The World Institute for Development Economics Research of the United Nations University (UNU-WIDER) launched a report last December, about household net worth around the world. Here's a nugget or two from their press release:
“The study finds wealth to be more unequally distributed than income across countries. High income countries tend to have a bigger share of world wealth than of world GDP.” (p. 3)
This suggests to me that the wealthy countries are to some extent living on their capital.
‘China … fails to feature strongly among the super-rich because average wealth is modest and wealth is evenly spread by international standards. However, China is already likely to have more wealthy residents than our data reveal for the year 2000, and membership of the super-rich seems set to rise fast in the next decade.’ (p.4)
Surprisingly, household debt is relatively unimportant in poor countries. As the authors of the study point out: ‘While many poor people in poor countries are in debt, their debts are relatively small in total. This is mainly due to the absence of financial institutions that allow households to incur large mortgage and consumer debts, as is increasingly the situation in rich countries….many people in high-income countries have negative net worth and—somewhat paradoxically—are among the poorest people in the world in terms of household wealth.’ (p. 5 - italics are mine.)
Figure 7, “Asset Composition in Selected Countries”, shows the proportion of real property, financial assets and debt in 7 countries, including the US, Canada and Japan. Looking at the ratio of debt to financial assets, China is clearly the least debt-burdened.
When a spendthrift heir meets a poor but hard-working and hard-saving entrepreneur, the result seems predictable. Look at page 16 of Warren Buffett's 28 Feb 2007 letter to shareholders, which I quoted at greater length on July 5:

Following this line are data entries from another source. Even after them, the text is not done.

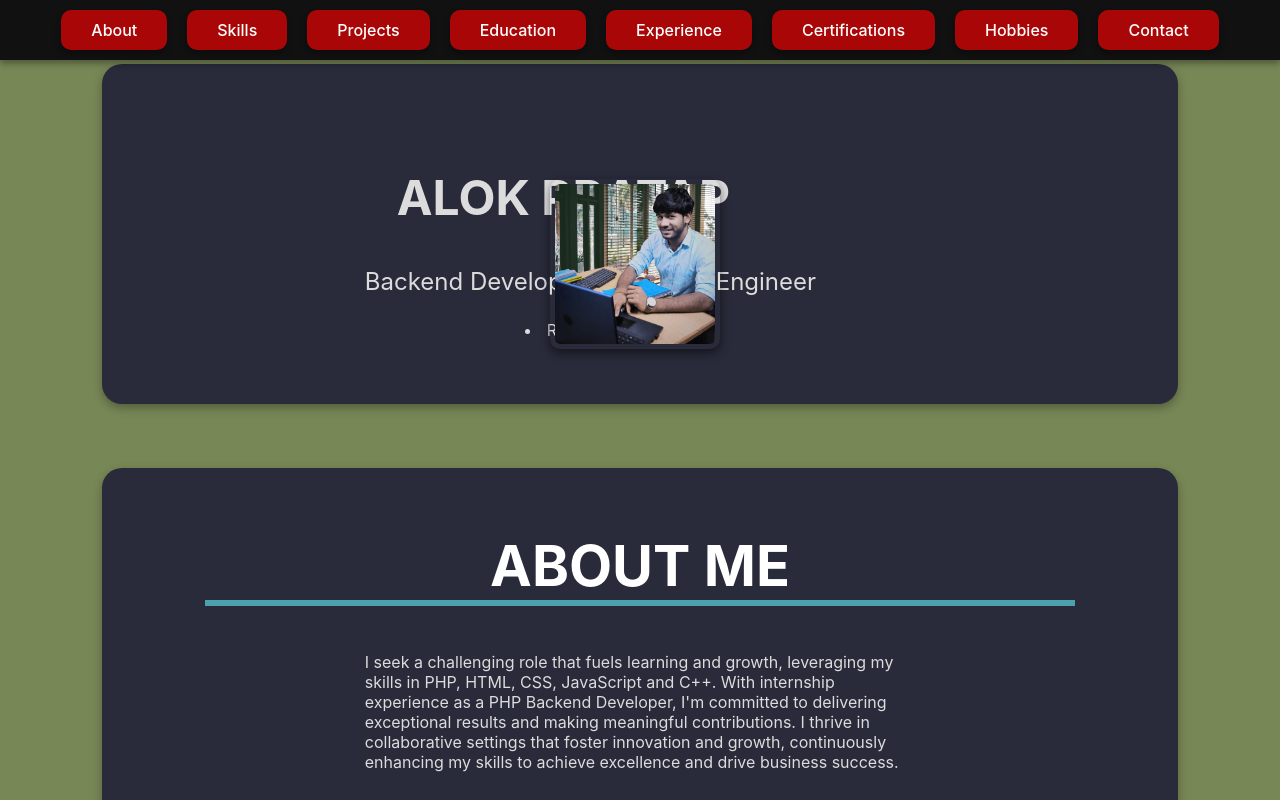
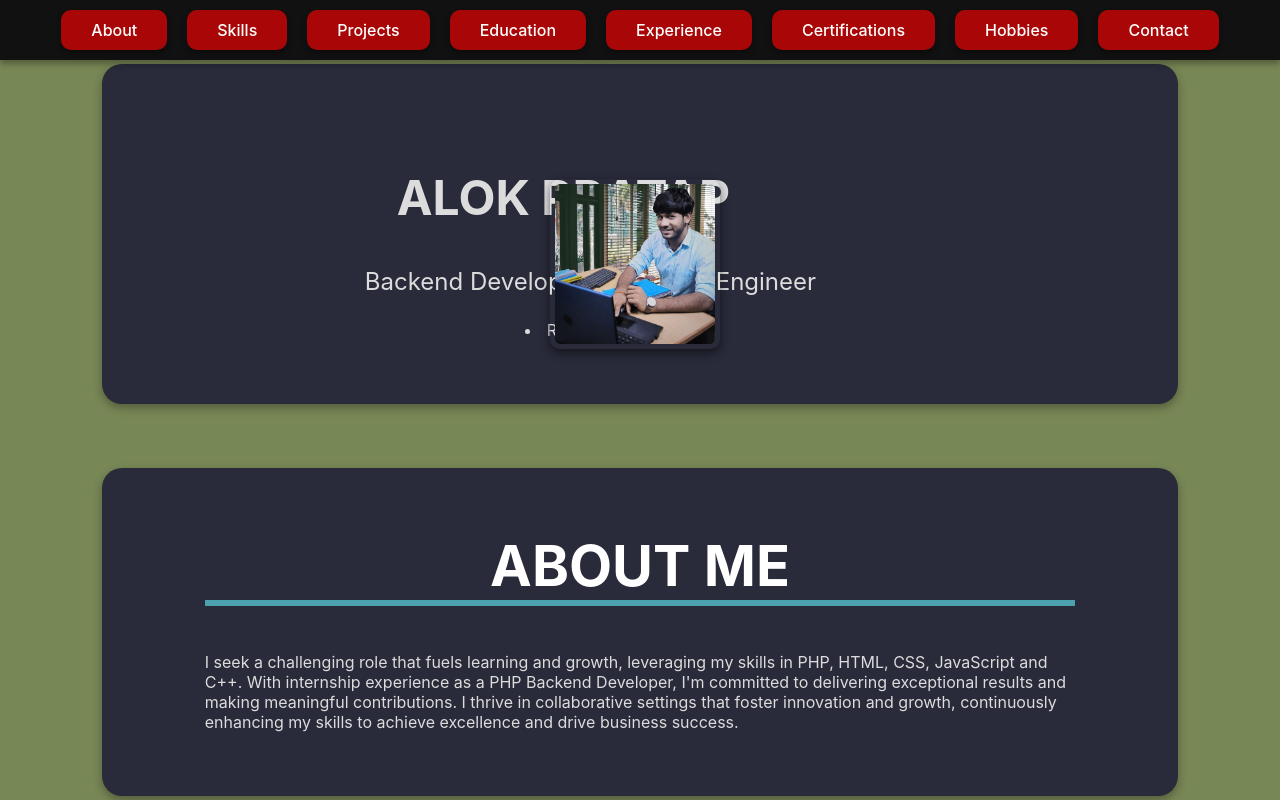
Before and after one commit to alokannuCSDU/Portfolio, a React (Create React App) app: page / in a window 1280 px wide. Shown: the top 800 px of the page. Built offline with nearby package versions, Linux system fonts and the light colour scheme.

Commit message:
Update Styles.css

```diff
--- a/src/Styles.css
+++ b/src/Styles.css
@@ -166,8 +166,9 @@ ul li:hover {
   }
 
   header img.header-img {
-    width: 6.25rem; /* 100px */
-    height: 6.25rem; /* 100px */
+    width: 4.25rem; /* 100px */
+    height: 4.25rem; /* 100px */
+    margin-left: 5rem;
   }
 
   section {
@@ -215,9 +216,7 @@ ul li:hover {
 
 /* Section Specific Styles */
 #about p {
-  margin-top: auto;
-  margin-left: 20vh;
-  margin-right: 20vh;
+  margin: auto;
 }
 
 #naam h1 {
```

"The world is ... willing to accept our bonds, real estate, stocks and businesses. And we have a vast store of these to hand over.... [but] foreigners now earn more on their U.S. investments than we do on our investments abroad. In effect, we’ve used up our bank account and turned to our credit card."